In return for their service, board members should expect respect, a proper orientation, proper flow of communications, advanced preparation for board discussions, judicious use of their time, educational opportunities, and the opportunity to contribute. In addition, boards should be able to expect “no surprises.” Boards will be comfortable with the CEO if they feel that he or she is being open with them. More than anything else, surprises damage the board’s comfort level; members worry that other important matters are not being communicated. Finally, the board member can expect to participate in a board that is well led, informed, experienced in proper board function, well sized, properly motivated, consistent, a unit, and respectful of management and professionals.
Evolution of governance

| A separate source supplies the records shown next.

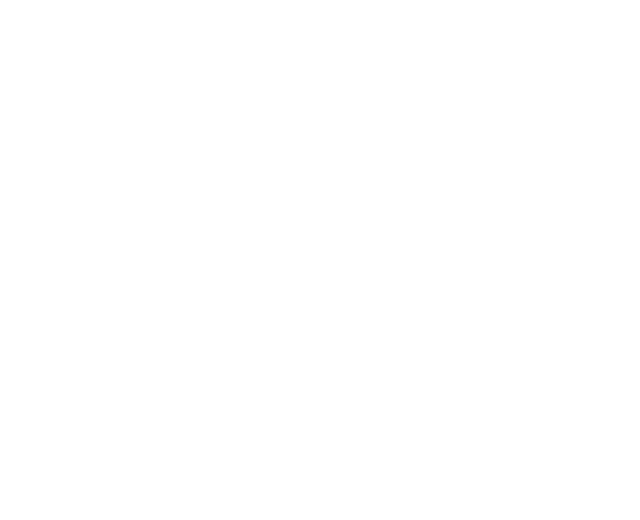
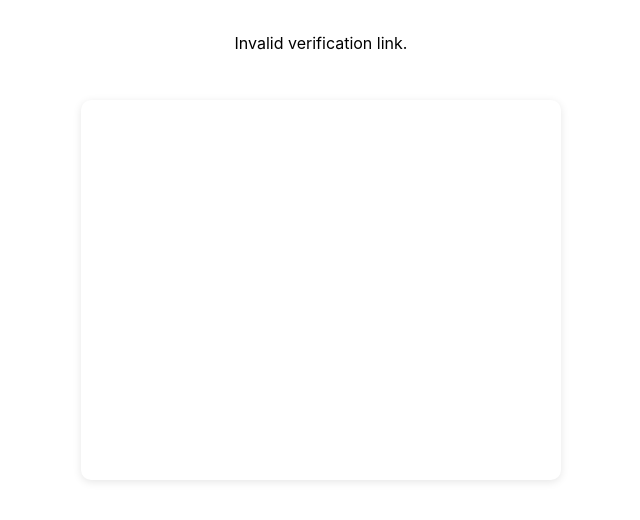
Before and after one commit to r2hz/FitnessHelper-Web, a React (Create React App) app: page /verify-account in a window 1280 px wide. Shown: the top 520 px of the page, without its empty margins (431-1071 px from the left). Built offline with nearby package versions, Linux system fonts and the light colour scheme.

Commit message:
Fix VerifyAccount box

```diff
--- a/src/VerifyAccount.js
+++ b/src/VerifyAccount.js
@@ -32,7 +32,7 @@ const VerifyAccount = () => {
   }, [userId, secret, handleVerifyAccount]);
 
   return (
-    <div className='.verfiy-account-box'>
+    <div className='verfiy-account-box'>
     <div className="verfiy-account-container">
       <h2 className="verfiy-account-title">Verify Account</h2>
       {loading ? <p>Verifying...</p> : <p>{message}</p>}
```
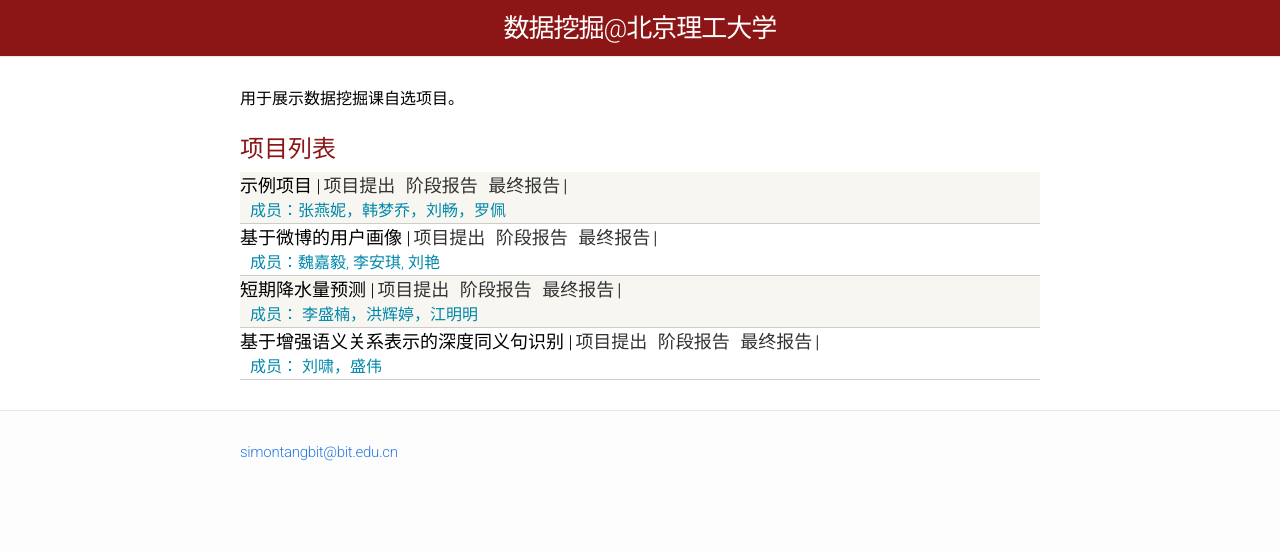
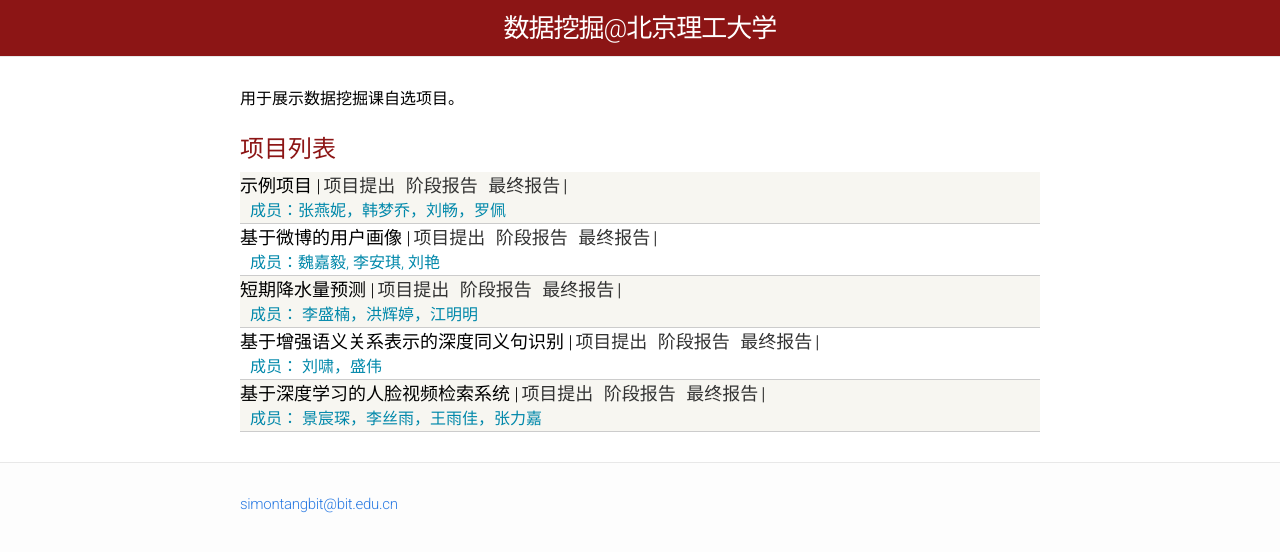
Before and after one commit to BITDM/bitdm.github.io, a Jekyll site: the page built from 2017/index.html, in a window 1280 px wide. Shown: the top 552 px of the page. Built offline with Jekyll 4.4.1, drawn with Linux system fonts in a browser that asks for light colours.

Commit message:
14组报告链接

```diff
--- a/2017/index.html
+++ b/2017/index.html
@@ -44,5 +44,13 @@
       <a href="#">最终报告</a>|
       <div class="kw">成员： 刘啸，盛伟</div>
     </div>
+
+    <div class="materials-item">
+      基于深度学习的人脸视频检索系统
+      |<a href="/2017/projects/p14/proposal/">项目提出</a>
+      <a href="#">阶段报告</a>
+      <a href="#">最终报告</a>|
+      <div class="kw">成员： 景宸琛，李丝雨，王雨佳，张力嘉</div>
+    </div>
   </div>
 </div>
```
Also changed, not shown: 2017/projects/p14/proposal.md (renamed from 2017/projects/proposal.md).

The scope of governance has widened in hospital boards.Braithwaite and Travgalia,In a study conducted in 2008,found out that there are links are between health services’ clinical and corporate governance. Clinical governance can be used to promote quality and safety through a focus on quality assurance and continuous improvement; the creation of clinical governance structures to improve safety and quality and manage risk and performance; the development of strategies to ensure the effective exchange of data, knowledge and expertise; and the sponsoring of a patient-centred approach to service delivery.
Today, the focus is on management oversight, financial management, and community response. The focus of the future is on strategic performance. Board members need to ensure that it has the right expertise around the table to deal with critical issues of the time.
Arwine, D.(2002) “Effective Governance:The roles and responsibilities of Board Members” Baylor University Medical Centre Proceeding. Vol. 15(1) Pp19-22
Braithwaite,J. and Travglia J. (2008) “An overview of Clinical Governance Policies, Practices and Initiatives” Aust Health Review 32(1) Pp 10-22
Herman,M.(2015) Enforcing Board Member Responsibilities
Lewis,M.(2006) “Governance and Coruption in Public health Care Systems.” Center for Global Development Vol.78